“That is the most perfect, well behaved dog I’ve ever seen” she said, still staring at the toddler’s two hundred and fifty pound fur playground. We continued on down the aisle to procure crickets for my sister’s dull, sun lamp loving pet and while we walked, my mother reasoned aloud why she should or shouldn’t buy the dog. None of her reasons included the pools of drool the breed produces or the sheer quantity of food it would need, or the exercise it would require, it all boiled down to the number of animals and small creatures we already had in the house. By the time we walked towards the cash register, my mother had talked herself out of it.

But the dog had moved from the adoption center, clearly the store was trying the hard sell, impulse buy technique, by placing him right next to the exit. “Buy a small cat toy and a St Bernard on your way out” the product placement silently screamed at us.

“I need that dog” my mother was back to the edge of indecision, my sister and I realized that we were one encouraging statement away from sharing the back seat of the minivan with a furry horse.

My mother gazed at the animal longingly with warmth “I would be in so much trouble”.

As much as I wanted to ride the well behaved canine to school, and snuggle next to the furry giant at night, I could picture my Dad’s reaction and the new rule that only he could buy crickets. “I don’t think Dad would be happy” I said.

As it was, describing my family’s pet situation was a bit of a joke for a long time: “We have three cats, a dog and a skink.” After one of the cats and our beloved golden retreiver died, (The skink supposedly died too but it was difficult to tell, as it never moved much in the first place) my friend admitted to me that my family’s house always smelled vaugely like a zoo.
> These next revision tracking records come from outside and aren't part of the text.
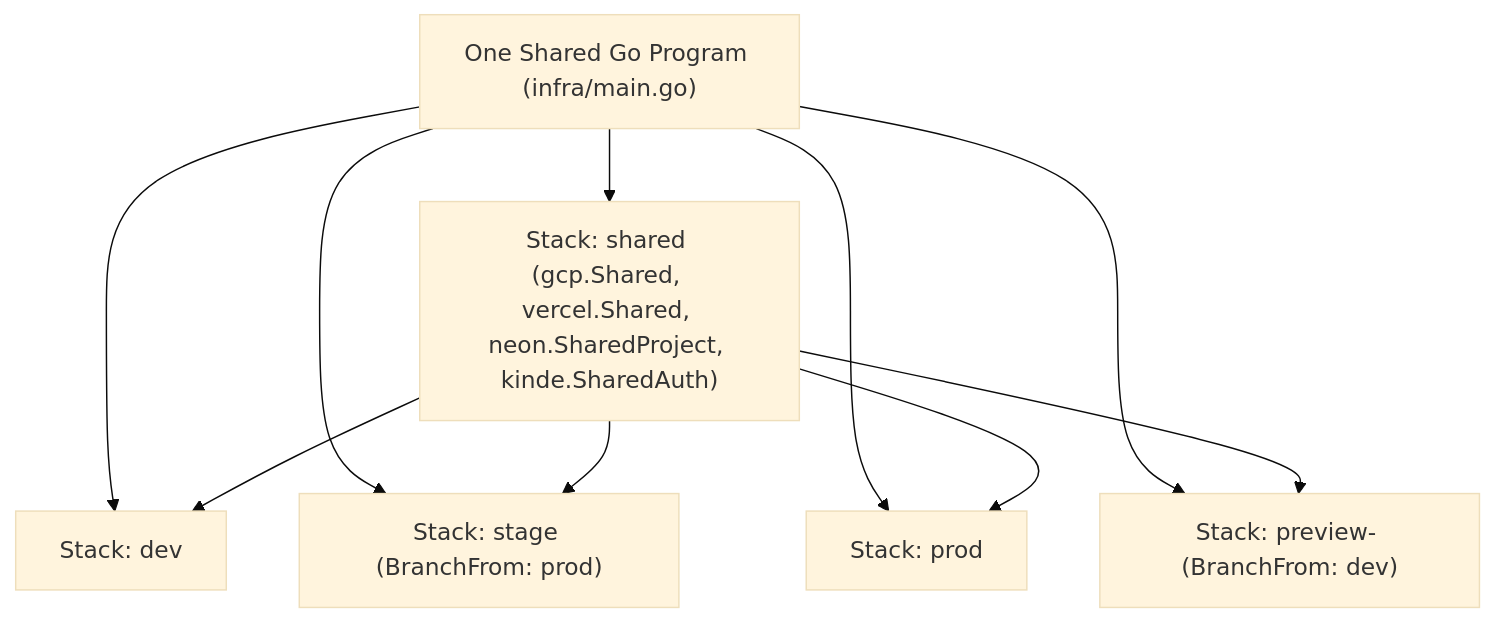
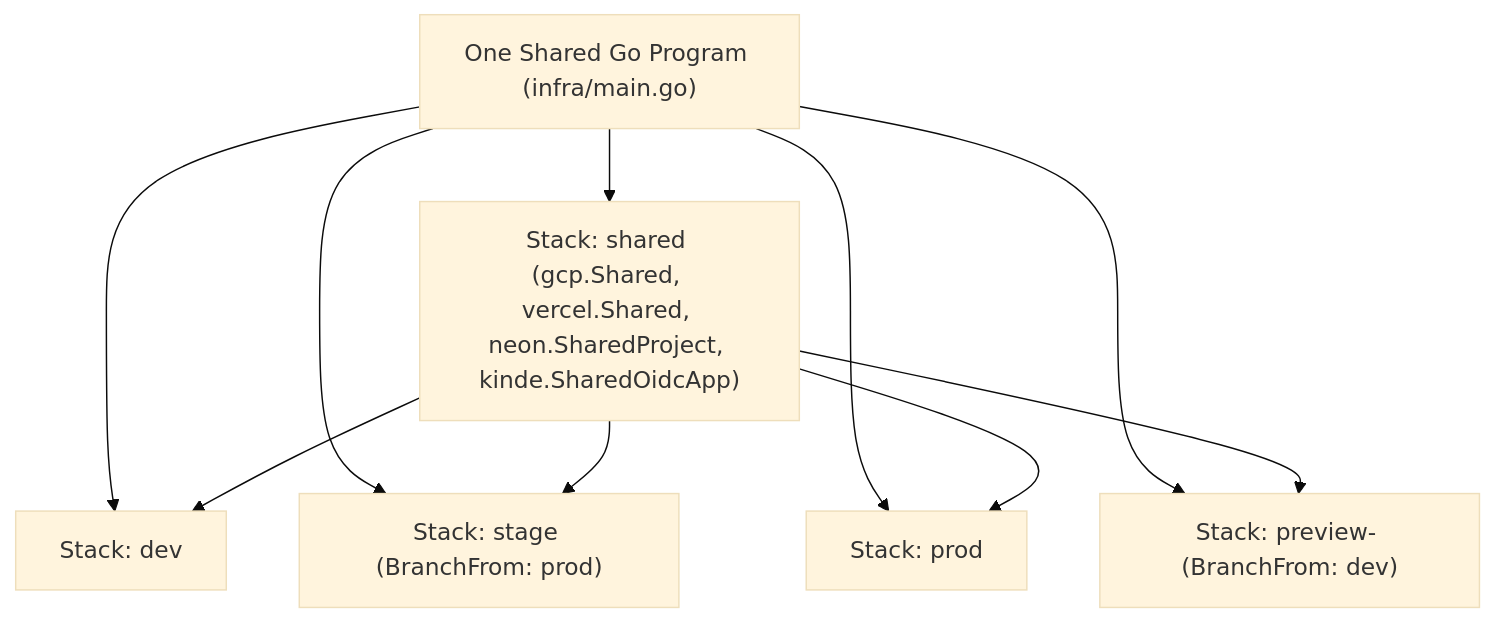
Before and after one commit to cloudvoyant/openbase: the diagram in docs/user-guide.md, drawn with Mermaid (base theme). The commit also changed other lines of this file and 104 other files, not shown here.

````diff
--- a/docs/user-guide.md
+++ b/docs/user-guide.md
@@ -7,12 +7,12 @@
 ```mermaid
 flowchart TD
-    Program["One Shared Go Program (infra/main.go)"] --> Shared["Stack: shared (gcp.Shared, vercel.Shared, neon.SharedProject, kinde.SharedAuth)"]
+    Program["One Shared Go Program (infra/main.go)"] --> Shared["Stack: shared (gcp.Shared, vercel.Shared, neon.SharedProject, kinde.SharedOidcApp)"]
     Program --> Dev["Stack: dev"]
     Program --> Stage["Stack: stage (BranchFrom: prod)"]
     Program --> Prod["Stack: prod"]
     Program --> Preview["Stack: preview-<slug> (BranchFrom: dev)"]
     Shared --> Dev
     Shared --> Stage
     Shared --> Prod
     Shared --> Preview
 ```
````
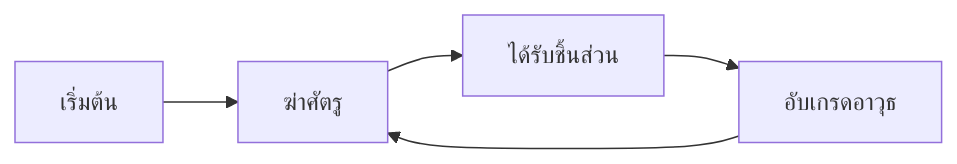
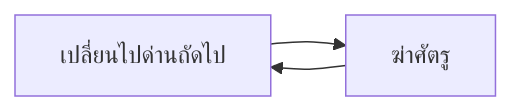
One commit to Boom740/OldHeart changed the diagram in [OldHeart]-game/docs/01_GDD/01-core-loop.md. Above: the diagram before and after it, drawn with Mermaid. The commit also changed other lines of this file and 3 other files, not shown here.

````diff
--- a/[OldHeart]-game/docs/01_GDD/01-core-loop.md
+++ b/[OldHeart]-game/docs/01_GDD/01-core-loop.md
@@ -10,7 +10,5 @@
 ```mermaid
 flowchart LR
     A[เริ่มต้น] --> B[ฆ่าศัตรู]
-    B --> C[ได้รับชิ้นส่วน]
-    C --> D[อับเกรดอาวุธ]
-    D --> B
+    B --> A[เปลี่ยนไปด่านถัดไป]
 ```
````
I can only imagine how a over-sized St Bernard would have added to that. That being said, whenever the story is told, my mother sighs dramatically and remarks about her regret of not coming home with the St Bernard.
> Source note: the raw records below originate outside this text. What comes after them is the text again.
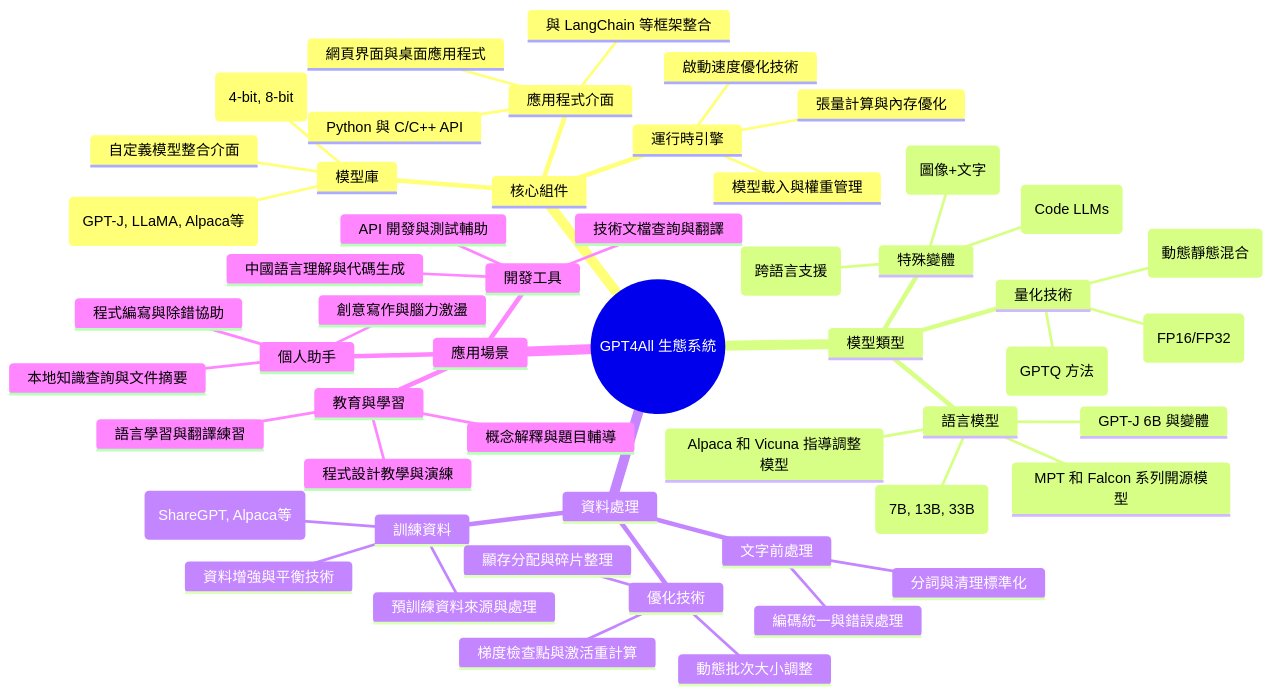
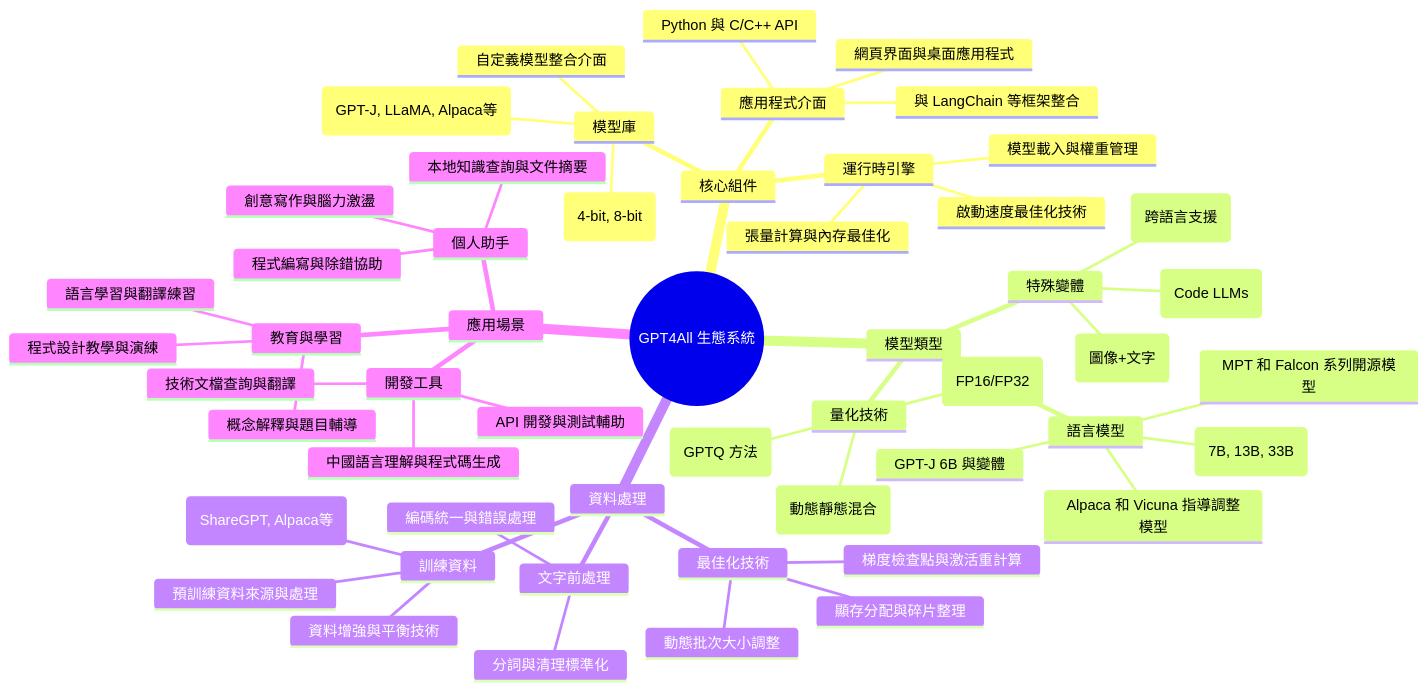
The diagram in LLM_Wiki/wiki/AI_system/gpt4all.md (xansxuss/OBSIDIAN_NOTES), drawn with Mermaid before and after one commit. The commit also changed other lines of this file and 288 other files, not shown here.

````diff
--- a/LLM_Wiki/wiki/AI_system/gpt4all.md
+++ b/LLM_Wiki/wiki/AI_system/gpt4all.md
@@ -47,56 +60,56 @@
 ```mermaid
 mindmap
   root((GPT4All 生態系統))
     核心組件
       模型庫
         開源 LLM 支援 (GPT-J, LLaMA, Alpaca等)
         量化模型分發 (4-bit, 8-bit)
         自定義模型整合介面
       運行時引擎
         模型載入與權重管理
-        張量計算與內存優化
-        啟動速度優化技術
+        張量計算與內存最佳化
+        啟動速度最佳化技術
       應用程式介面
         Python 與 C/C++ API
         網頁界面與桌面應用程式
         與 LangChain 等框架整合
     模型類型
       語言模型
         GPT-J 6B 與變體
         LLaMA 系列 (7B, 13B, 33B)
         Alpaca 和 Vicuna 指導調整模型
         MPT 和 Falcon 系列開源模型
       量化技術
         4-bit 量化 (GPTQ 方法)
         8-bit 量化 (動態靜態混合)
         混合精度 (FP16/FP32)
       特殊變體
         多模態模型 (圖像+文字)
         程式語言模型 (Code LLMs)
         多語言模型 (跨語言支援)
     資料處理
       文字前處理
         分詞與清理標準化
         編碼統一與錯誤處理
       訓練資料
         指導數據格式 (ShareGPT, Alpaca等)
         預訓練資料來源與處理
         資料增強與平衡技術
-      優化技術
+      最佳化技術
         動態批次大小調整
         梯度檢查點與激活重計算
         顯存分配與碎片整理
     應用場景
       個人助手
         本地知識查詢與文件摘要
         程式編寫與除錯協助
         創意寫作與腦力激盪
       開發工具
-        中國語言理解與代碼生成
+        中國語言理解與程式碼生成
         API 開發與測試輔助
         技術文檔查詢與翻譯
       教育與學習
         概念解釋與題目輔導
         語言學習與翻譯練習
         程式設計教學與演練
 ```
````
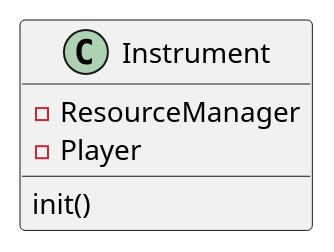
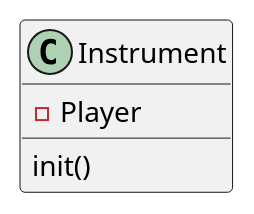
One commit to tunepruner/FingerPerc changed the seventh of 29 diagrams in app/Documentation/Declarations.puml. Above: the diagram before and after it, drawn with PlantUML. The commit also changed other lines of this file and 26 other files, not shown here.

Commit message:
Finishes basics of both prepareSequences

```diff
--- a/app/Documentation/Declarations.puml
+++ b/app/Documentation/Declarations.puml
@@ -45,7 +46,6 @@
 @startuml(id=Instrument)
 class Instrument{
--ResourceManager
 -Player
 init()
 }
 @enduml
```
Happy Birthday Mom, I hope you get something as wonderful and lovable as the St Bernard that got away.

 

The 2,000 Dollar Cat Penis
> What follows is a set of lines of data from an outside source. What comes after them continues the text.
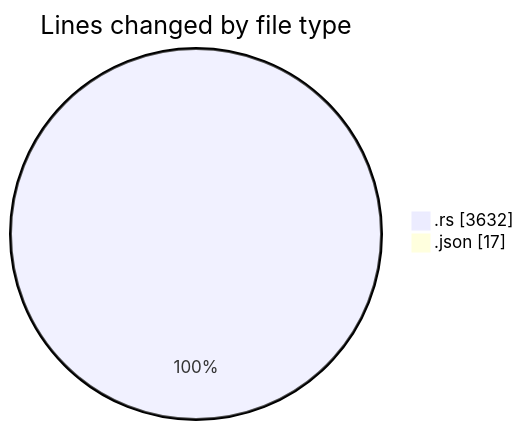
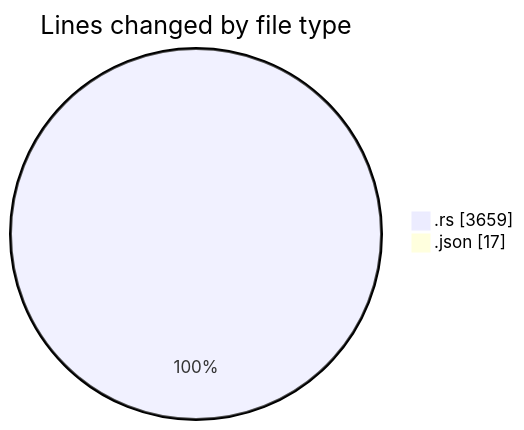
Before and after one commit to Ritupan-Deka/code-tracking: the first of 2 diagrams in 2025-12-28/rust/README.md, drawn with Mermaid. The commit also changed other lines of this file and 1 other file, not shown here.

````diff
--- a/2025-12-28/rust/README.md
+++ b/2025-12-28/rust/README.md
@@ -22,6 +22,6 @@
 ```mermaid
 pie showData
 title Lines changed by file type
-".rs" : 3632
+".rs" : 3659
 ".json" : 17
 ```
````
People talk heroically about saving lives. I’ve done no such thing; however I did once save a cat’s genitals, much to my father’s chagrin. That last sentence sounds like a cross between absurd and perverted so I’m going to elaborate.

Once upon a time, when I wore the same shirt every single day for a month and never washed it, my mother underwent chemotherapy. It was a difficult time for her and the only creature that consistently brought her joy and comfort (because I merely brought dirt and increasingly large amount of grime) was her cat Splat*.

In between treatments my parents decided to take a mini-vacation. I was living at home at the time so I was charged with taking care of their home and pets. Before he left my father handed me a credit card instructing me to use it in the event of an emergency.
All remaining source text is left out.